What is required: Your response should consist of the lines below, printed exactly.

Data shown:
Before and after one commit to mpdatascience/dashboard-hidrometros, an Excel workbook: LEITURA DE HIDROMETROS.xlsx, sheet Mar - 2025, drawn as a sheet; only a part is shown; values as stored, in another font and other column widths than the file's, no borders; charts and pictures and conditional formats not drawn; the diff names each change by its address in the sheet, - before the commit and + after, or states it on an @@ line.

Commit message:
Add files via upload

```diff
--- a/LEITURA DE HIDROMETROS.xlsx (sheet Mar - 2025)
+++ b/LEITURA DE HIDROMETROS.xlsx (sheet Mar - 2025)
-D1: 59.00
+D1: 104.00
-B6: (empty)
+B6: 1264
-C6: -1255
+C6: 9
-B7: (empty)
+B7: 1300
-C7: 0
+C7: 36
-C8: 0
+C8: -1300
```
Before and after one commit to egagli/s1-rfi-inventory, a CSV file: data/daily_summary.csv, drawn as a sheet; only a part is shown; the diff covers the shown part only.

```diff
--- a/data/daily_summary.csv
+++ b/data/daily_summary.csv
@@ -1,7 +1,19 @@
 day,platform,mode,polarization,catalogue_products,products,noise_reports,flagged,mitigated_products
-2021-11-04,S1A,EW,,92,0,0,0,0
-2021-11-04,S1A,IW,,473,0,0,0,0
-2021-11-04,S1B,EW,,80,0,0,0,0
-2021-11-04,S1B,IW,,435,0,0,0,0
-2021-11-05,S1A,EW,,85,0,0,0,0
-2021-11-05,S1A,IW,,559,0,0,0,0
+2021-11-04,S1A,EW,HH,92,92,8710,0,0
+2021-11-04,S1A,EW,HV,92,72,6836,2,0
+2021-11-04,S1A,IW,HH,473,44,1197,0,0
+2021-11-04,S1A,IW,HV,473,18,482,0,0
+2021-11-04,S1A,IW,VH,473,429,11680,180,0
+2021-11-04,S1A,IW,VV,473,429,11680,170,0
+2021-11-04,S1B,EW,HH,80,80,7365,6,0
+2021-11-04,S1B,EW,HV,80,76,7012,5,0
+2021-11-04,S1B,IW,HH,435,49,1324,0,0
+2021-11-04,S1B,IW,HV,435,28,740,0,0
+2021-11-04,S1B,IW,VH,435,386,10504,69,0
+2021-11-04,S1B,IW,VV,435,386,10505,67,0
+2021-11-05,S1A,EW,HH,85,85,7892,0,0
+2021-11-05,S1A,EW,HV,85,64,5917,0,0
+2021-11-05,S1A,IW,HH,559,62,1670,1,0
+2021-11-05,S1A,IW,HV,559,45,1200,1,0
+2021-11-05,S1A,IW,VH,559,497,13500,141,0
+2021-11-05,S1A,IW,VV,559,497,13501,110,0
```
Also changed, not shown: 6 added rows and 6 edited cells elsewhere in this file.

Output below:
Before and after one commit to mpdatascience/dashboard-hidrometros, an Excel workbook: LEITURA DE HIDROMETROS.xlsx, sheet Mar - 2025, drawn as a sheet; only a part is shown; values as stored, in another font and other column widths than the file's, no borders; charts and pictures and conditional formats not drawn; the diff names each change by its address in the sheet, - before the commit and + after, or states it on an @@ line.

Commit message:
Add files via upload

```diff
--- a/LEITURA DE HIDROMETROS.xlsx (sheet Mar - 2025)
+++ b/LEITURA DE HIDROMETROS.xlsx (sheet Mar - 2025)
-D1: 59.00
+D1: 104.00
-B6: (empty)
+B6: 1264
-C6: -1255
+C6: 9
-B7: (empty)
+B7: 1300
-C7: 0
+C7: 36
-C8: 0
+C8: -1300
```
Before and after one commit to egagli/s1-rfi-inventory, a CSV file: data/daily_summary.csv, drawn as a sheet; only a part is shown; the diff covers the shown part only.

```diff
--- a/data/daily_summary.csv
+++ b/data/daily_summary.csv
@@ -1,7 +1,19 @@
 day,platform,mode,polarization,catalogue_products,products,noise_reports,flagged,mitigated_products
-2021-11-04,S1A,EW,,92,0,0,0,0
-2021-11-04,S1A,IW,,473,0,0,0,0
-2021-11-04,S1B,EW,,80,0,0,0,0
-2021-11-04,S1B,IW,,435,0,0,0,0
-2021-11-05,S1A,EW,,85,0,0,0,0
-2021-11-05,S1A,IW,,559,0,0,0,0
+2021-11-04,S1A,EW,HH,92,92,8710,0,0
+2021-11-04,S1A,EW,HV,92,72,6836,2,0
+2021-11-04,S1A,IW,HH,473,44,1197,0,0
+2021-11-04,S1A,IW,HV,473,18,482,0,0
+2021-11-04,S1A,IW,VH,473,429,11680,180,0
+2021-11-04,S1A,IW,VV,473,429,11680,170,0
+2021-11-04,S1B,EW,HH,80,80,7365,6,0
+2021-11-04,S1B,EW,HV,80,76,7012,5,0
+2021-11-04,S1B,IW,HH,435,49,1324,0,0
+2021-11-04,S1B,IW,HV,435,28,740,0,0
+2021-11-04,S1B,IW,VH,435,386,10504,69,0
+2021-11-04,S1B,IW,VV,435,386,10505,67,0
+2021-11-05,S1A,EW,HH,85,85,7892,0,0
+2021-11-05,S1A,EW,HV,85,64,5917,0,0
+2021-11-05,S1A,IW,HH,559,62,1670,1,0
+2021-11-05,S1A,IW,HV,559,45,1200,1,0
+2021-11-05,S1A,IW,VH,559,497,13500,141,0
+2021-11-05,S1A,IW,VV,559,497,13501,110,0
```
Also changed, not shown: 6 added rows and 6 edited cells elsewhere in this file.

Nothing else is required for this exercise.